__Source material__
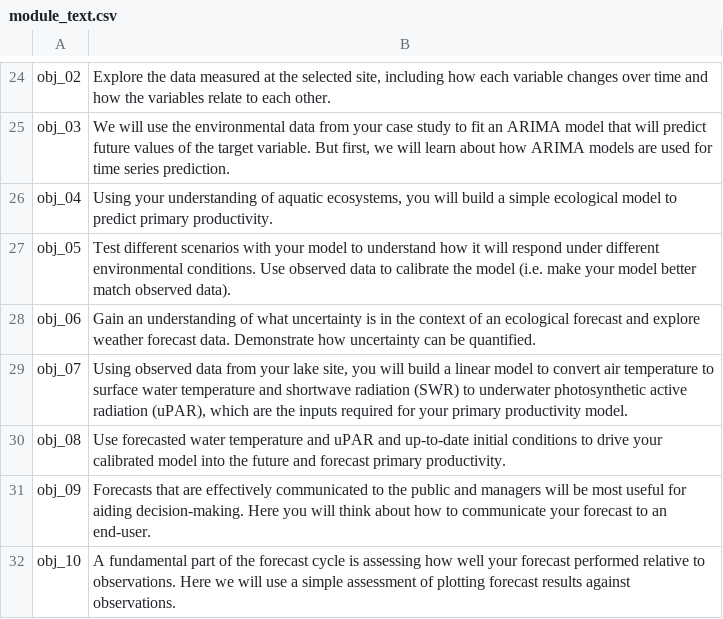
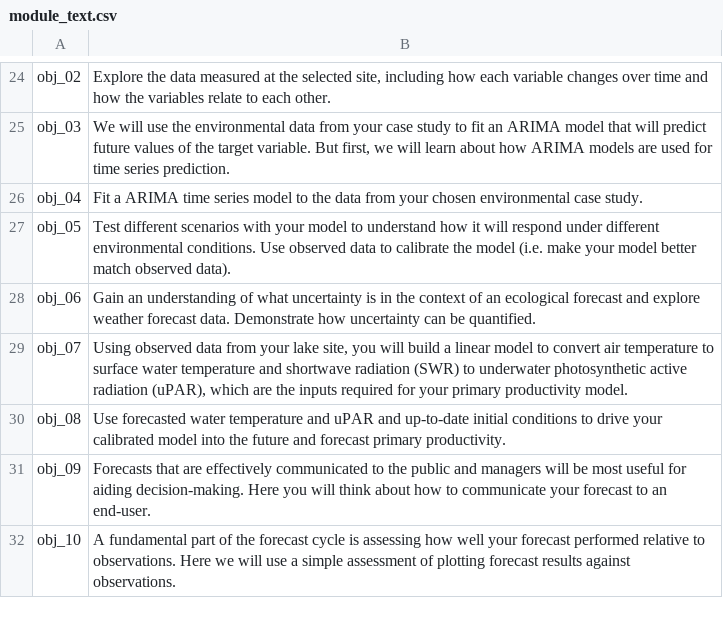
Before and after one commit to MacrosystemsEDDIE/module11, a CSV file: app/data/module_text.csv, drawn as a sheet; only a part is shown, gaps mark what is left out.

```diff
--- a/app/data/module_text.csv
+++ b/app/data/module_text.csv
@@ -25,3 +25,3 @@ obj_02,"Explore the data measured at the selected site, including how each varia
 obj_03,"We will use the environmental data from your case study to fit an ARIMA model that will predict future values of the target variable. But first, we will learn about how ARIMA models are used for time series prediction."
-obj_04,"Using your understanding of aquatic ecosystems, you will build a simple ecological model to predict primary productivity."
+obj_04,Fit a ARIMA time series model to the data from your chosen environmental case study.
 obj_05,Test different scenarios with your model to understand how it will respond under different environmental conditions. Use observed data to calibrate the model (i.e. make your model better match observed data).
```
Also changed, not shown: 5 other files.
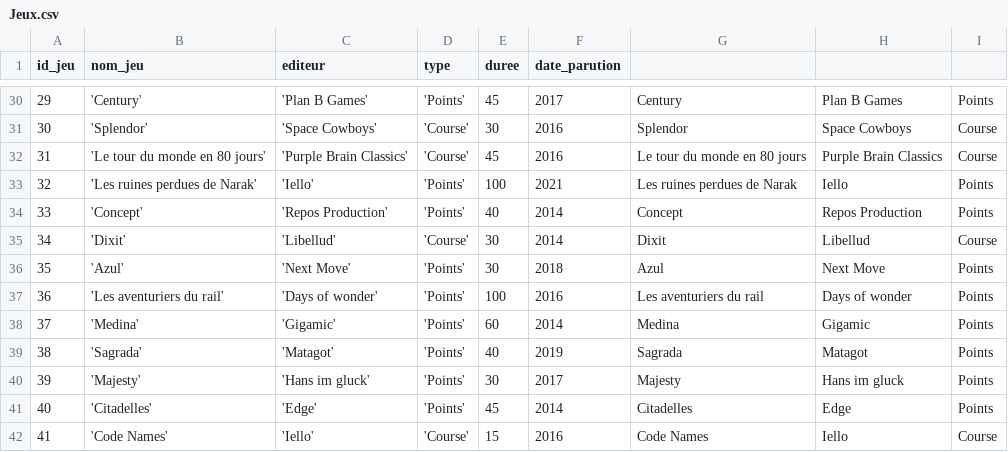
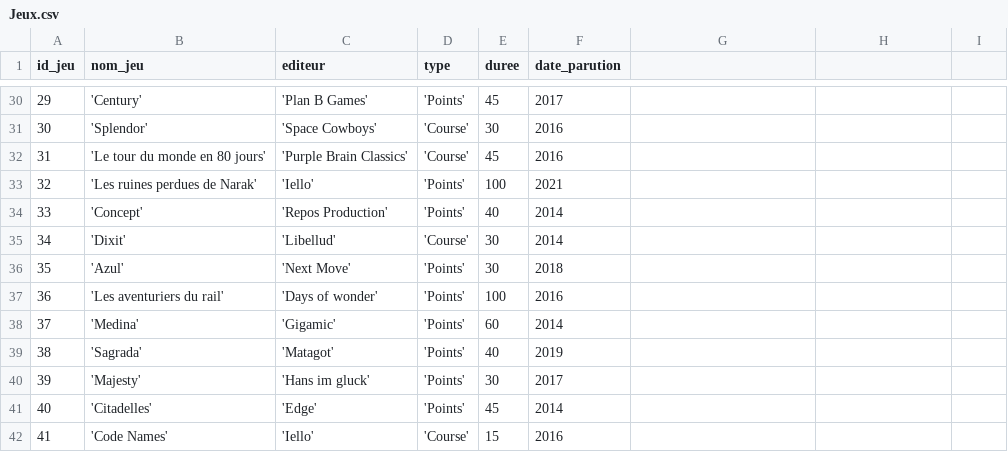
Before and after one commit to fbour33/sgbd-jeux, a CSV file: bdd_csv/Jeux.csv, drawn as a sheet; only a part is shown, gaps mark what is left out; the diff covers the shown part only.

```diff
--- a/bdd_csv/Jeux.csv
+++ b/bdd_csv/Jeux.csv
@@ -30,13 +30,13 @@
-29;'Century';'Plan B Games';'Points';45;2017;Century;Plan B Games;Points
-30;'Splendor';'Space Cowboys';'Course';30;2016;Splendor;Space Cowboys;Course
-31;'Le tour du monde en 80 jours';'Purple Brain Classics';'Course';45;2016;Le tour du monde en 80 jours;Purple Brain Classics;Course
-32;'Les ruines perdues de Narak';'Iello';'Points';100;2021;Les ruines perdues de Narak;Iello;Points
-33;'Concept';'Repos Production';'Points';40;2014;Concept;Repos Production;Points
-34;'Dixit';'Libellud';'Course';30;2014;Dixit;Libellud;Course
-35;'Azul';'Next Move';'Points';30;2018;Azul;Next Move;Points
-36;'Les aventuriers du rail';'Days of wonder';'Points';100;2016;Les aventuriers du rail;Days of wonder;Points
-37;'Medina';'Gigamic';'Points';60;2014;Medina;Gigamic;Points
-38;'Sagrada';'Matagot';'Points';40;2019;Sagrada;Matagot;Points
-39;'Majesty';'Hans im gluck';'Points';30;2017;Majesty;Hans im gluck;Points
-40;'Citadelles';'Edge';'Points';45;2014;Citadelles;Edge;Points
-41;'Code Names';'Iello';'Course';15;2016;Code Names;Iello;Course
+29;'Century';'Plan B Games';'Points';45;2017
+30;'Splendor';'Space Cowboys';'Course';30;2016
+31;'Le tour du monde en 80 jours';'Purple Brain Classics';'Course';45;2016
+32;'Les ruines perdues de Narak';'Iello';'Points';100;2021
+33;'Concept';'Repos Production';'Points';40;2014
+34;'Dixit';'Libellud';'Course';30;2014
+35;'Azul';'Next Move';'Points';30;2018
+36;'Les aventuriers du rail';'Days of wonder';'Points';100;2016
+37;'Medina';'Gigamic';'Points';60;2014
+38;'Sagrada';'Matagot';'Points';40;2019
+39;'Majesty';'Hans im gluck';'Points';30;2017
+40;'Citadelles';'Edge';'Points';45;2014
+41;'Code Names';'Iello';'Course';15;2016
```
Also changed, not shown: 111 edited cells elsewhere in this file, bdd_csv/Createurs.csv, bdd_csv/Joueurs.csv, 27 other files.
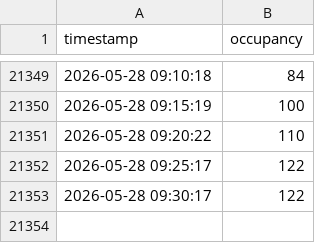
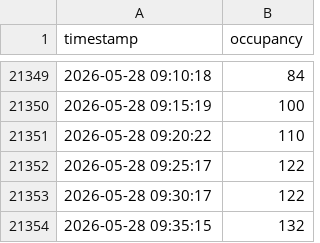
Before and after one commit to TuringKapital/Clube-Pinheiros-Fitness-Tracker, a CSV file: data/occupancy.csv, drawn as a sheet; only a part is shown, gaps mark what is left out; the diff names each change by its address in the sheet, - before the commit and + after, or states it on an @@ line.

```diff
--- a/data/occupancy.csv
+++ b/data/occupancy.csv
+row 21354: 2026-05-28 09:35:15 | 132
```
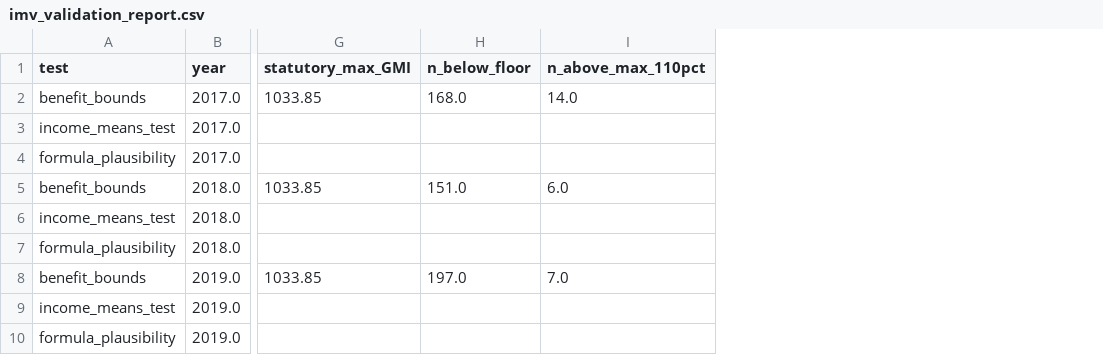
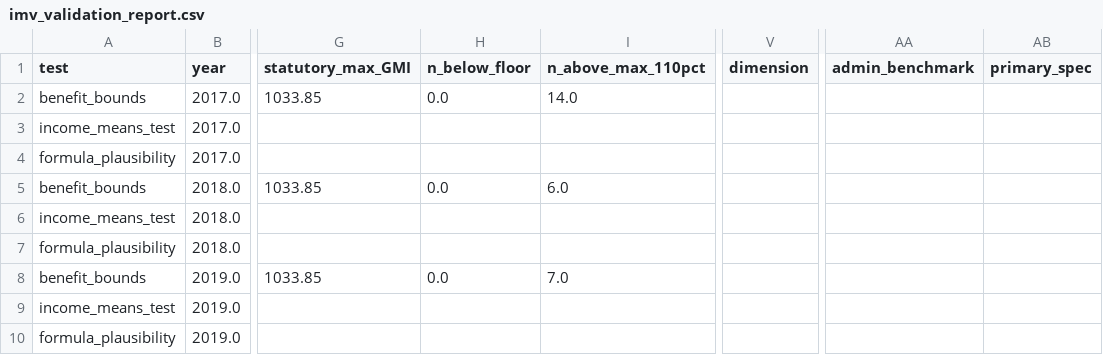
Before and after one commit to DianaElisa02/IMVmasterthesis, a CSV file: output/exposure/imv_validation_report.csv, drawn as a sheet; only a part is shown, gaps mark what is left out; the diff covers the shown part only; the diff names each change by its address in the sheet, - before the commit and + after, or states it on an @@ line.

```diff
--- a/output/exposure/imv_validation_report.csv
+++ b/output/exposure/imv_validation_report.csv
+column V (dimension), empty
+column AA (admin_benchmark), empty
+column AB (primary_spec), empty
-H2 (n_below_floor): 168.0
+H2 (n_below_floor): 0.0
-H5 (n_below_floor): 151.0
+H5 (n_below_floor): 0.0
-H8 (n_below_floor): 197.0
+H8 (n_below_floor): 0.0
```
Also changed, not shown: 11 edited cells elsewhere in this file, output/exposure/exposure_index.csv, 10 other files.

__Exercise details__
Wherever a line in the data above holds "Iello", copy that line.

__Final answer__
-32;'Les ruines perdues de Narak';'Iello';'Points';100;2021;Les ruines perdues de Narak;Iello;Points
-41;'Code Names';'Iello';'Course';15;2016;Code Names;Iello;Course
+32;'Les ruines perdues de Narak';'Iello';'Points';100;2021
+41;'Code Names';'Iello';'Course';15;2016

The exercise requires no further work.